SOURCE DATA:
= = = = =

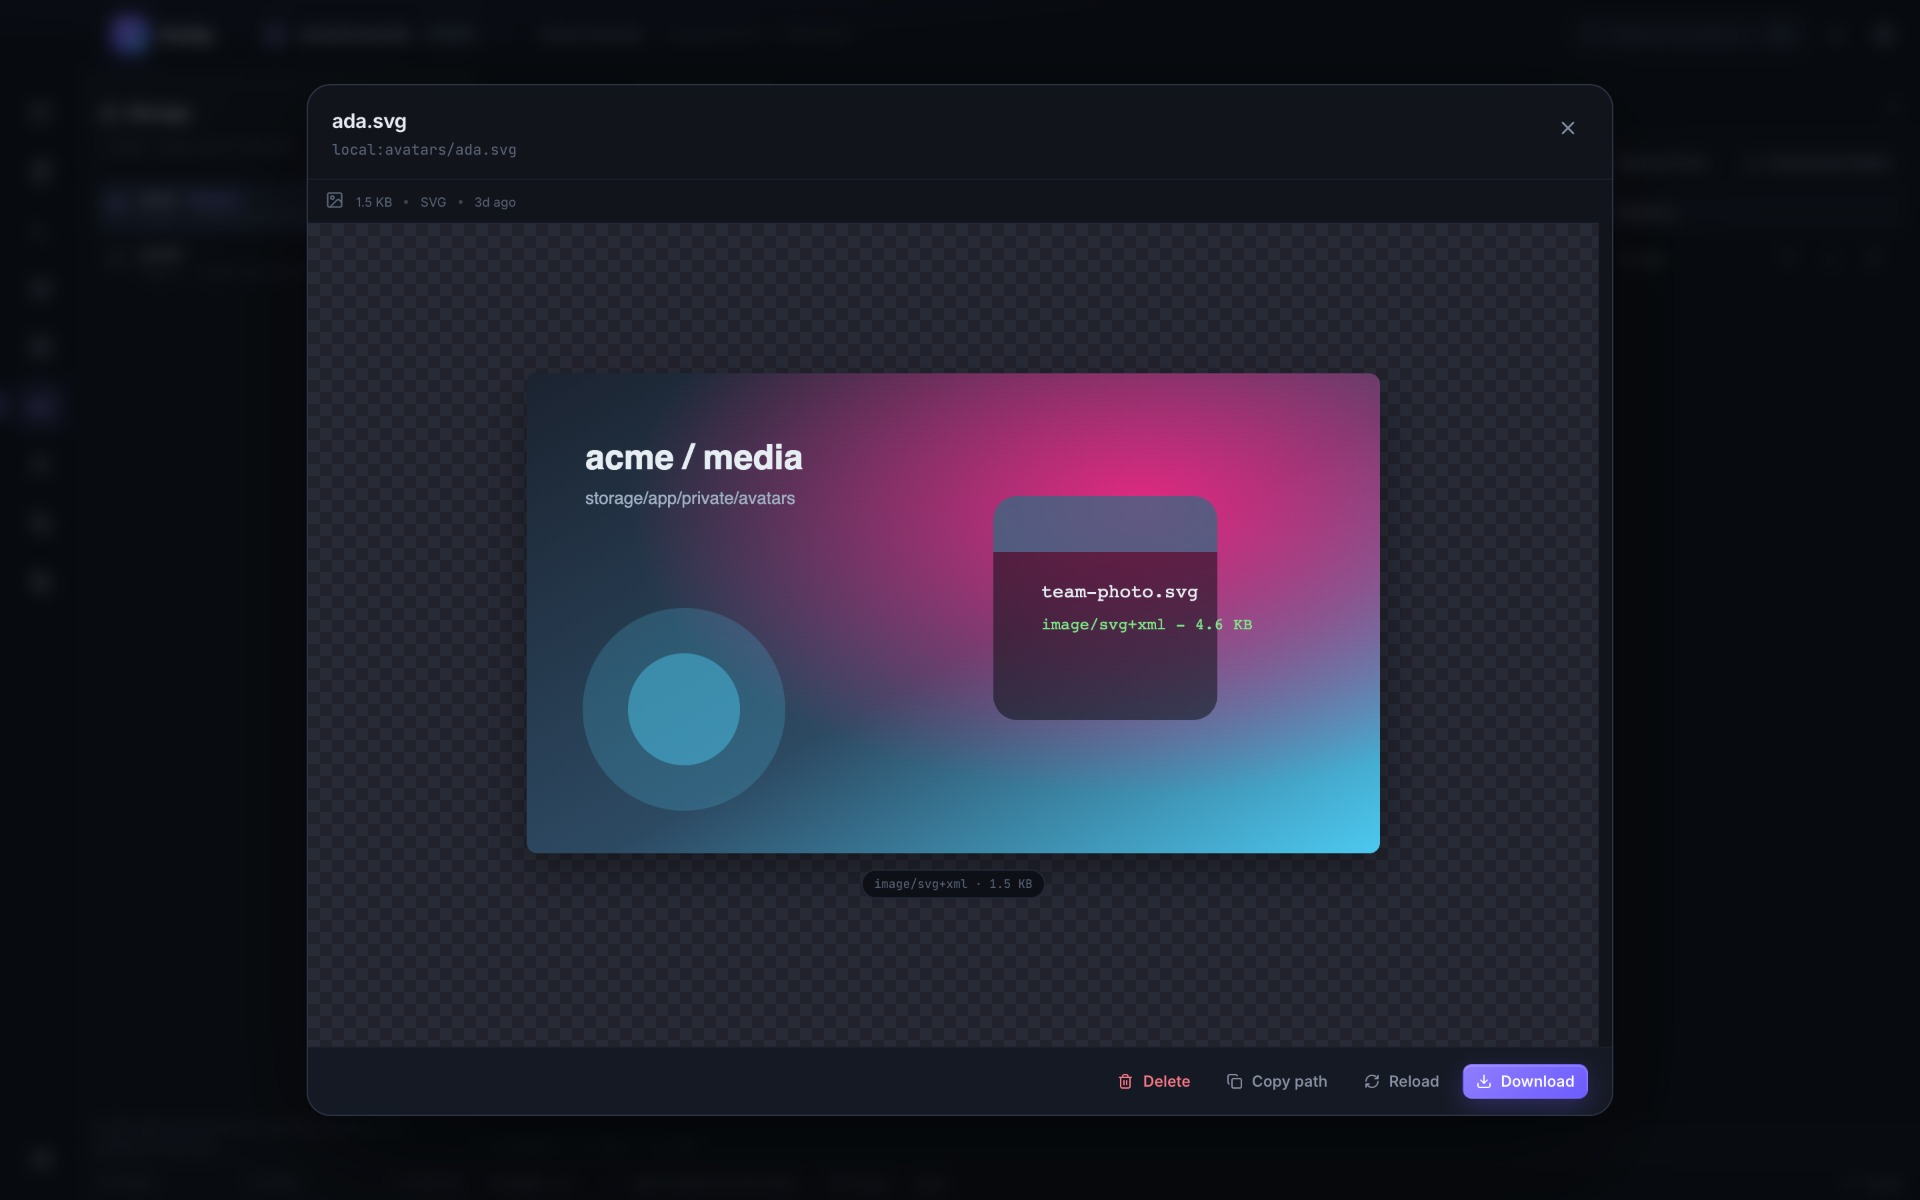
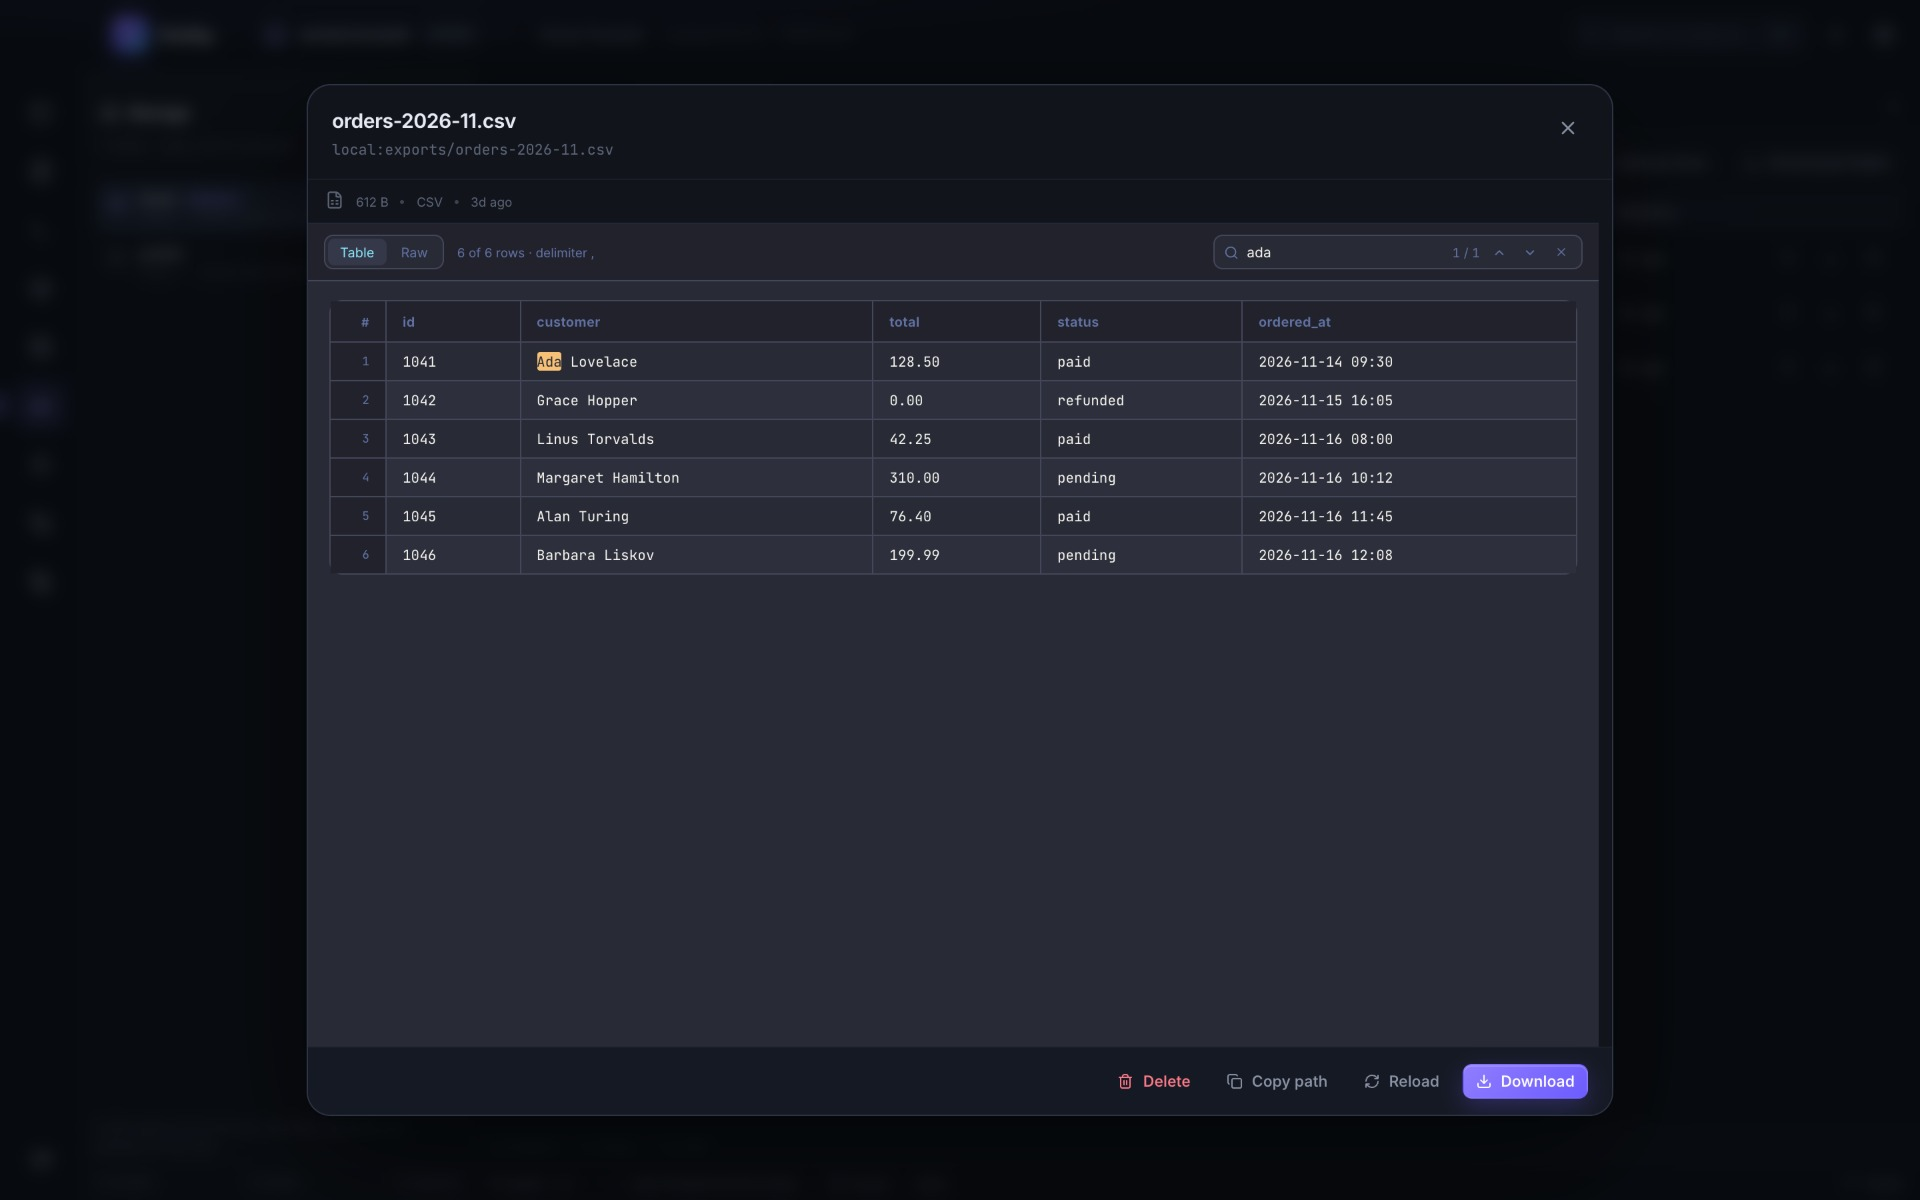
docs: release 0.12.0
Storage previews can be searched: the new find bar shows the match position,
jumps between hits with the arrows (or Enter/Shift+Enter) and highlights every
match in text, JSON, CSV/TSV, Excel and Word previews. CHANGELOG, the feature
list, the site version and the storage screenshot are updated.

diff --git a/site/index.html b/site/index.html
@@ -14,7 +14,7 @@
 
     <link rel="icon" href="favicon.svg" type="image/svg+xml" />
     <link rel="apple-touch-icon" href="apple-touch-icon.png" />
-    <link rel="stylesheet" href="styles.css?v=0.11.0" />
+    <link rel="stylesheet" href="styles.css?v=0.12.0" />
 
     <meta property="og:type" content="website" />
     <meta property="og:site_name" content="Forthy" />
@@ -36,7 +36,7 @@
     />
     <meta name="twitter:image" content="https://stealthpro.github.io/forthy-app/og.jpg" />
 
-    <script src="site.js?v=0.11.0" defer></script>
+    <script src="site.js?v=0.12.0" defer></script>
   </head>
   <body>
     <a class="skip-link" href="#main">Skip to content</a>
@@ -110,7 +110,7 @@
                 href="https://github.com/stealthpro/forthy-app/releases/latest/download/Forthy-macos-aarch64.zip"
               >
                 Download for macOS
-                <span class="button-note">v<span data-version>0.11.0</span> · arm64</span>
+                <span class="button-note">v<span data-version>0.12.0</span> · arm64</span>
               </a>
               <a class="button button-ghost" href="https://github.com/stealthpro/forthy-app">
                 View on GitHub
@@ -412,12 +412,13 @@
               height="1200"
               loading="lazy"
               decoding="async"
-              alt="Image preview in the Storage modal"
+              alt="CSV preview with search in the Storage modal"
             />
             <figcaption>
               Storage opens the application's own disks: a preview stays in a modal with
-              the full path, metadata, reload and download, any folder can be saved as an
-              archive, and deleting a file or a folder asks first.
+              the full path, metadata, reload and download, its find bar reports the match
+              position and jumps between hits, any folder can be saved as an archive, and
+              deleting a file or a folder asks first.
             </figcaption>
           </figure>
         </div>
@@ -492,7 +493,7 @@
               href="https://github.com/stealthpro/forthy-app/releases/latest/download/Forthy-macos-aarch64.zip"
             >
               Download Forthy
-              <span class="button-note">v<span data-version>0.11.0</span> · Apple Silicon</span>
+              <span class="button-note">v<span data-version>0.12.0</span> · Apple Silicon</span>
             </a>
             <p class="fine-print">
               <a href="https://github.com/stealthpro/forthy-app/releases">All releases</a> ·

diff --git a/README.md b/README.md
@@ -36,9 +36,10 @@ shasum -a 256 -c Forthy-macos-aarch64.zip.sha256
 - **Database** — browse tables with a typed filter builder, page through rows and export;
   the connection picker only offers databases that really exist and already hold tables.
 - **Storage** — every disk from `config/filesystems.php`: browse folders in a
-  file-manager tab, preview text, CSV, Excel, Word, PDF and images in place, download any
-  folder as an archive, upload with a destination-first dialog, and delete a file or a
-  whole folder after a confirmation that counts what goes with it. `.gitignore`,
+  file-manager tab, preview text, CSV, Excel, Word, PDF and images in place — with
+  in-preview search over any text-like file, a match counter and arrow navigation —
+  download any folder as an archive, upload with a destination-first dialog, and delete a
+  file or a whole folder after a confirmation that counts what goes with it. `.gitignore`,
   `.env`-style placeholders and Laravel's other system files stay locked.
 - **Workbench** — a connection overview of the real target and runtime. The project
   `.env` opens from the Runtime card in a read-only modal: secret-looking values are
@@ -90,11 +91,12 @@ Every frame comes from the same demo project (`acme`) with fictional paths and d
 ### Files and disks
 
 Storage browses the disks of the running application: previews images, CSV, Excel, Word
-and PDF files in place, downloads any folder as an archive, uploads into the folder you
-pick and deletes files or folders after a counted confirmation. Project system files
+and PDF files in place, finds text inside a preview with a match counter and arrow
+navigation, downloads any folder as an archive, uploads into the folder you pick and
+deletes files or folders after a counted confirmation. Project system files
 (`.gitignore`, `.env*`, `.htaccess` and friends) show a lock instead of a delete action.
 
-![Image preview in the Storage modal](docs/screenshots/storage.jpg)
+![CSV preview with search in the Storage modal](docs/screenshots/storage.jpg)
 
 ### Completions from the running app
 

diff --git a/CHANGELOG.md b/CHANGELOG.md
@@ -1,5 +1,23 @@
 # Changelog
 
+## 0.12.0 — 2026-11-18
+
+Every text-like preview can be searched in place.
+
+- **Find in a preview** — a field in the preview toolbar highlights every match and shows
+  the position (`3 / 27`). The up/down arrows, or `Enter`/`Shift+Enter`, move between
+  matches and wrap around; `⌘F`/`Ctrl+F` focuses the field and × clears the query.
+- **Every text-like format** — plain text and markup (`.txt`, `.md`, `.yaml`, `.xml`,
+  `.log`, …), pretty-printed JSON with its token colours intact, CSV/TSV in both Table and
+  Raw views, each sheet of an Excel workbook, and Word `.docx` documents. PDFs, images and
+  binaries have no find bar.
+- **The count follows the view** — Table counts cells while Raw counts the raw document;
+  Excel counts the active sheet. Switching views keeps the query and re-counts the hits.
+- **Bounded** — matching is literal and case-insensitive, and a very common query stops at
+  the first 2,000 matches (`2,000+`) so a 1 MB preview cannot freeze the window.
+- The active match scrolls into view and is drawn solid; the other hits keep a softer
+  highlight, and JSON token colours survive the highlight.
+
 ## 0.11.0 — 2026-11-17
 
 Storage can delete, and the Workbench shows the project's `.env` without turning it into
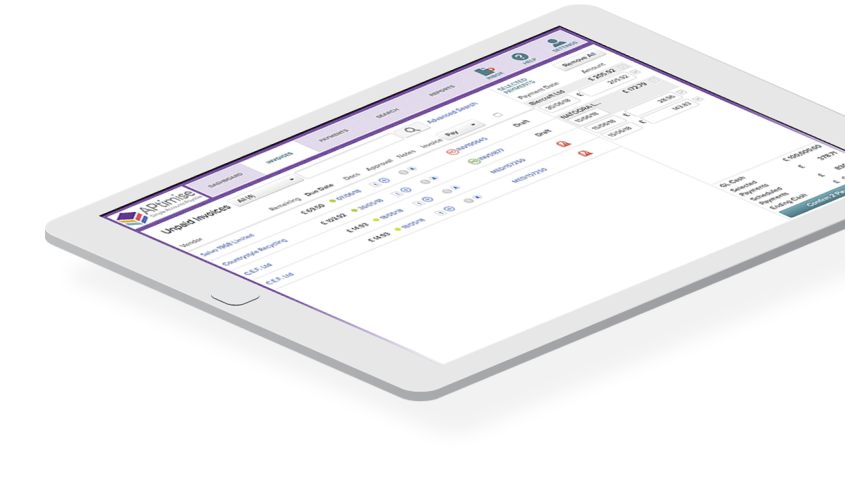
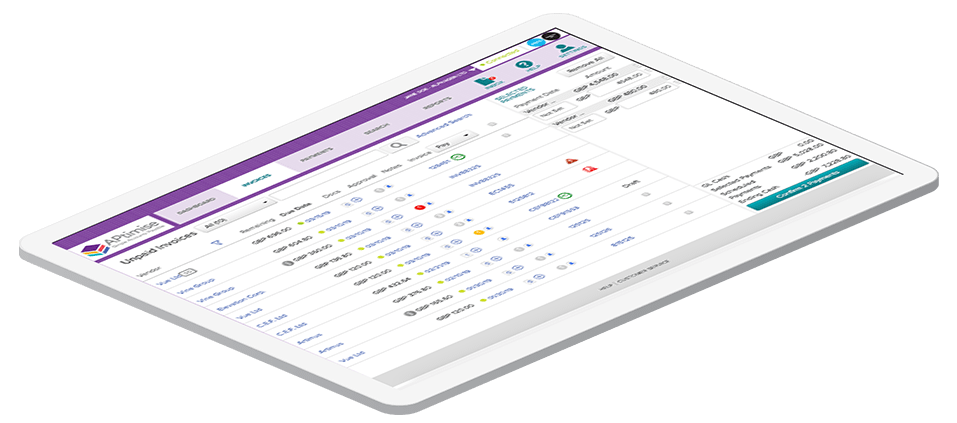
device block adjustments

diff --git a/src/components/ContentBlocks/blocks/DeviceBlock.js b/src/components/ContentBlocks/blocks/DeviceBlock.js
@@ -9,9 +9,11 @@ import ContainerMaxWidth from "components/shared/ContainerMaxWidth"
 import Text from "components/shared/Text"
 import Button from "components/shared/Button"
 import device from "images/device.png"
+import deviceShadow from "images/device-shadow.svg"
 
 const DeviceContainer = styled(ContainerMaxWidth)`
     position: relative;
+    margin-bottom: 4rem;
 `
 
 const DeviceContent = styled(Row)`
@@ -21,15 +23,16 @@ const DeviceContent = styled(Row)`
     padding-bottom: 15rem;
 
     @media ${media.sm} {
+        padding-bottom: 15rem;
+    }
+
+    @media ${media.md} {
         padding-top: 1rem;
+        padding-bottom: 10rem;
     }
 
     @media ${media.lg} {
-        padding-bottom: 20rem;
-    }
-
-    @media ${media.xl} {
-        padding-bottom: 25rem;
+        padding-bottom: 15rem;
     }
 `
 
@@ -62,21 +65,48 @@ const DeviceBgSvg = styled.svg`
     @media ${media.sm} {
         display: block;
         position: absolute;
-        bottom: 0;
-        left: 0;
-        width: 100%;
+        bottom: 0rem;
+        width: 120%;
+        left: 50%;
+        transform: translateX(-50%);
+    }
+
+    @media ${media.lg} {
+        bottom: -4rem;
     }
 `
 
-const DeviceImg = styled.img`
+const DeviceImgWrap = styled.div`
     position: absolute;
-    bottom: 0;
+    bottom: 3rem;
     right: 0;
-    max-height: 15rem;
 
     @media ${media.md} {
-        max-height: none;
         width: 60%;
+        bottom: 0;
+    }
+
+    img {
+        max-width: 100%;
+        max-height: 13rem;
+        &:first-child {
+            position: relative;
+            z-index: 1;
+        }
+
+        @media ${media.md} {
+            max-height: none;
+        }
+    }
+`
+
+const DeviceImgShadow = styled.img`
+    position: absolute;
+    bottom: -2rem;
+    left: 0;
+
+    @media ${media.md} {
+        bottom: -4rem;
     }
 `
 
@@ -114,9 +144,14 @@ class Device extends Component {
     }
 
     animation() {
-        const masterTimeline = new TimelineMax({ repeat: -1, yoyo: true })
-        masterTimeline
-            .to(this.device, 1.5, { y: 20, ease: Power1.easeInOut })
+        const deviceTimeline = new TimelineMax()
+        const shadowTimeline = new TimelineMax()
+
+        deviceTimeline
+            .to(this.device, 1.5, { y: 20, ease: Power1.easeInOut, repeat: -1, yoyo: true })
+
+        shadowTimeline
+            .to(this.deviceShadow, 1.5, { scale: .95, ease: Power1.easeInOut, repeat: -1, yoyo: true })
     }
 
     render() {
@@ -148,16 +183,19 @@ class Device extends Component {
                 </DeviceBgMobileSvg>
 
                 <DeviceWrap>
-                    <DeviceBgSvg viewBox="0 0 1152 493" fill="none">
-                        <path d="M1152 260L576 493L0 260V0H1152V260Z" fill="url(#deviceBg)" />
+                    <DeviceBgSvg viewBox="0 0 1152 231" fill="none">
+                        <path d="M1152 0.000427246L575 231L0 0.000427246H1152Z" fill="url(#deviceBg)" />
                         <defs>
-                            <linearGradient id="deviceBg" x1="566" y1="1102.87" x2="566" y2="-1246" gradientUnits="userSpaceOnUse">
+                            <linearGradient id="deviceBg" x1="566" y1="842.868" x2="566" y2="-1506" gradientUnits="userSpaceOnUse">
                                 <stop offset="0.19337" stopColor="#FFB624" />
-                                <stop offset="0.414365" stopColor="#FFB624" stopOpacity="0" />
+                                <stop offset="0.359283" stopColor="#FFB624" stopOpacity="0" />
                             </linearGradient>
                         </defs>
                     </DeviceBgSvg>
-                    <DeviceImg src={device} alt="" ref={device => this.device = device} />
+                    <DeviceImgWrap>
+                        <img src={device} ref={device => this.device = device} alt="APtimise dashboard" />
+                        <DeviceImgShadow src={deviceShadow} ref={deviceShadow => this.deviceShadow = deviceShadow} alt="" />
+                    </DeviceImgWrap>
                 </DeviceWrap>
             </DeviceContainer>
         )

diff --git a/src/components/ContentBlocks/blocks/CalculatorBlock.js b/src/components/ContentBlocks/blocks/CalculatorBlock.js
@@ -34,8 +34,9 @@ const CalculatorBgSvg = styled.svg`
         display: block;
         position: absolute;
         bottom: 0;
-        left: 0;
-        width: 100%;
+        left: 50%;
+        transform: translateX(-50%);
+        width: 120%;
     }
 `
 
@@ -399,14 +400,14 @@ class Calculator extends  Component {
         return (
             <>
                 <CalculatorContainer>
-                    <CalculatorBgSvg viewBox="0 0 1152 237">
+                    <CalculatorBgSvg viewBox="0 0 1152 148">
+                        <path opacity="0.25" d="M1154 0L576 148L0 0H1154Z" fill="url(#calcBg)" />
                         <defs>
-                            <linearGradient id="a" x1="576" y1="-740.87" x2="576" y2="1608" gradientTransform="matrix(1 0 0 -1 0 106)" gradientUnits="userSpaceOnUse">
-                                <stop offset=".19" />
-                                <stop offset=".33" stopOpacity="0" />
+                            <linearGradient id="calcBg" x1="565.999" y1="757.866" x2="565.999" y2="-1591" gradientUnits="userSpaceOnUse">
+                                <stop offset="0.186842" />
+                                <stop offset="0.316012" stopOpacity="0" />
                             </linearGradient>
                         </defs>
-                        <path d="M1152 111L576 237 0 111v-243l1152 12z" style={{ isolation: "isolate" }} opacity=".25" fill="url(#a)" />
                     </CalculatorBgSvg>
 
                     <Row>
@@ -479,7 +480,7 @@ class Calculator extends  Component {
                             <Slide md={4}>
                                 <RangesliderWrap ref={rangesliderWrap => this.rangesliderWrap = rangesliderWrap}>
                                     <RangesliderControl ref={rangeslider => this.rangeslider = rangeslider}>
-                                        <img src={rangeslider} alt="Control" />
+                                        <img src={rangeslider} alt="Control" width="40" />
                                     </RangesliderControl>
                                     <Rangeslider />
                                 </RangesliderWrap>

diff --git a/src/components/shared/ModalBookDemo.js b/src/components/shared/ModalBookDemo.js
@@ -35,7 +35,8 @@ class ModalBookDemo extends React.Component {
             <ModalAngled isOpen={this.state.modal} toggle={this.toggle}>
                 <ModalAngledClose onClick={this.toggle} />
                 <ModalBody>
-                    <p>Book Demo</p>
+                    <div class="calendly-inline-widget" data-url="https://calendly.com/aptimise" style={{minWidth: "320px", height: "580px"}}></div>
+                    {/* <script type="text/javascript" src="https://assets.calendly.com/assets/external/widget.js"></script> */}
                 </ModalBody>
             </ModalAngled>
         );

diff --git a/src/components/ContentBlocks/blocks/LandingBlock.js b/src/components/ContentBlocks/blocks/LandingBlock.js
@@ -242,7 +242,7 @@ class Landing extends Component {
         return (
             <>
                 <LandingWrapper>
-                    <DesktopImg fluid={imageDesktop.childImageSharp.fluid} alt="" />
+                    <DesktopImg fluid={imageDesktop.childImageSharp.fluid} alt={title} />
                     <DesktopSvg viewBox="0 0 1152 427">                 
                         <path d="M1152 0L576 338L0 206.5V427H1152V0Z" fill="white" />
                         <path d="M1152 190L576 423L0 289V190H1152Z" fill="url(#paint0_linear)" />

diff --git a/src/utils/GlobalStyles.js b/src/utils/GlobalStyles.js
@@ -52,6 +52,7 @@ const GlobalStyles = createGlobalStyle`
         line-height: ${props => props.theme.font.lineHeight.sm};
         color: ${props => props.theme.colors.blackOff};
         -webkit-font-smoothing: antialiased;
+        overflow-x: hidden;
 
         @media ${media.lg} {
             line-height: ${props => props.theme.font.lineHeight.base};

= = = = =

TASK PROMPT:
Scan the records above for the string "DeviceImgWrap", and copy every line where it turns up.

ANSWER TO THIS PROBLEM:
+const DeviceImgWrap = styled.div`
+                    <DeviceImgWrap>
+                    </DeviceImgWrap>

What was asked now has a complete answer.